## What to work on
Of the lines below, copy those that hold the word "metrics".

--- START ---

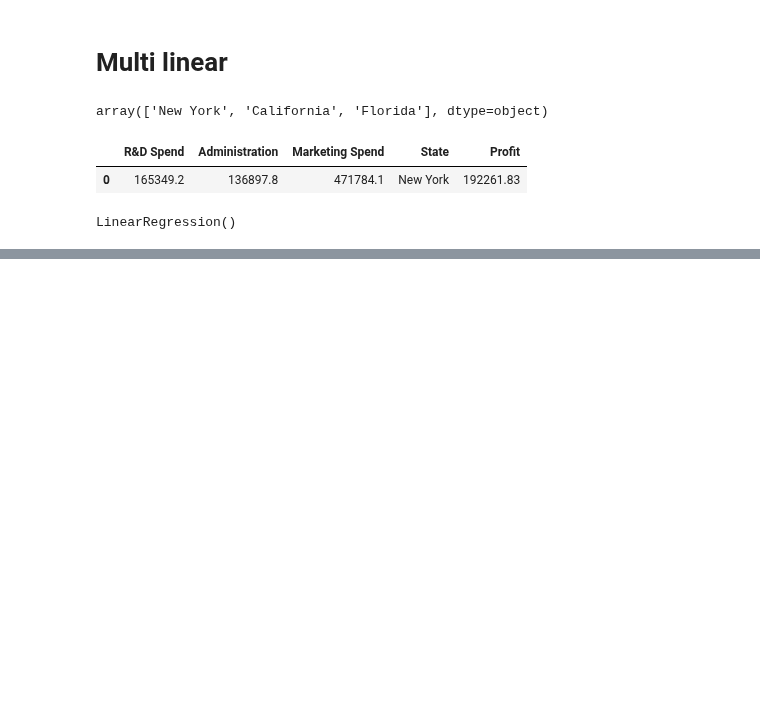
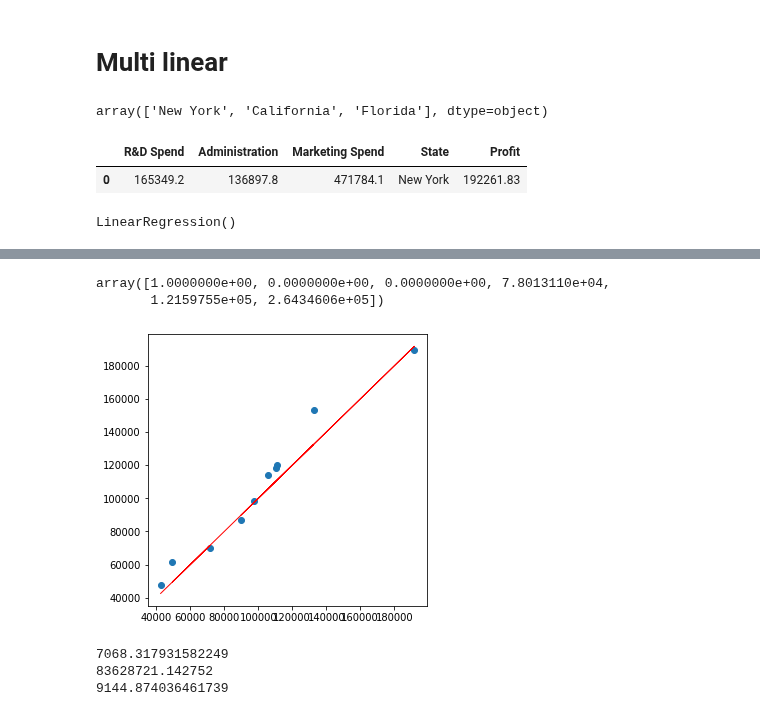
Before and after one commit to kozz84/Udemy, a Jupyter notebook: Machine_Learning_A_Z.ipynb, the cells around one changed output, grey strips where cells are left out. Cells and saved outputs as stored; diff of their text form; code cells hidden in the pictures; blank space fills up the shorter version.

```diff
--- a/Machine_Learning_A_Z.ipynb
+++ b/Machine_Learning_A_Z.ipynb
@@ -190,0 +197,3 @@ np.sqrt(metrics.mean_squared_error(y_test,y_pred))
+# %%
+X= df.drop(['Profit'],axis=1)
+y = df['Profit']
@@ -190,0 +202,33 @@ np.sqrt(metrics.mean_squared_error(y_test,y_pred))
+# %%
+from sklearn.compose import ColumnTransformer
+from sklearn.preprocessing import OneHotEncoder
+ct = ColumnTransformer(transformers=[('encoder',OneHotEncoder(),['State'])],remainder='passthrough')
+# %%
+X = ct.fit_transform(X)
+# %%
+from sklearn.model_selection import train_test_split
+X_train, X_test, y_train, y_test = train_test_split(X, y, test_size=0.2, random_state=101)
+from sklearn.linear_model import LinearRegression
+lm = LinearRegression()
+# %%
+lm.fit(X_train,y_train)
+X_train[0]
+# %% [output]
+array([1.0000000e+00, 0.0000000e+00, 0.0000000e+00, 7.8013110e+04,
+       1.2159755e+05, 2.6434606e+05])
+# %%
+plt.figure(figsize=(5,5))
+plt.scatter(y_test,y_pred)
+plt.plot(y_test,y_test, color='red', linewidth=1)
+plt.show()
+# %% [output]
+[figure, added]
+# %%
+from sklearn import metrics
+print(metrics.mean_absolute_error(y_test,y_pred))
+print(metrics.mean_squared_error(y_test,y_pred))
+print(np.sqrt(metrics.mean_squared_error(y_test,y_pred)))
+# %% [output]
+7068.317931582249
+83628721.142752
+9144.874036461739
```
Also changed, not shown: parts of 10 cells of this notebook.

--- END ---

## Output
@@ -190,0 +197,3 @@ np.sqrt(metrics.mean_squared_error(y_test,y_pred))
@@ -190,0 +202,33 @@ np.sqrt(metrics.mean_squared_error(y_test,y_pred))
+from sklearn import metrics
+print(metrics.mean_absolute_error(y_test,y_pred))
+print(metrics.mean_squared_error(y_test,y_pred))
+print(np.sqrt(metrics.mean_squared_error(y_test,y_pred)))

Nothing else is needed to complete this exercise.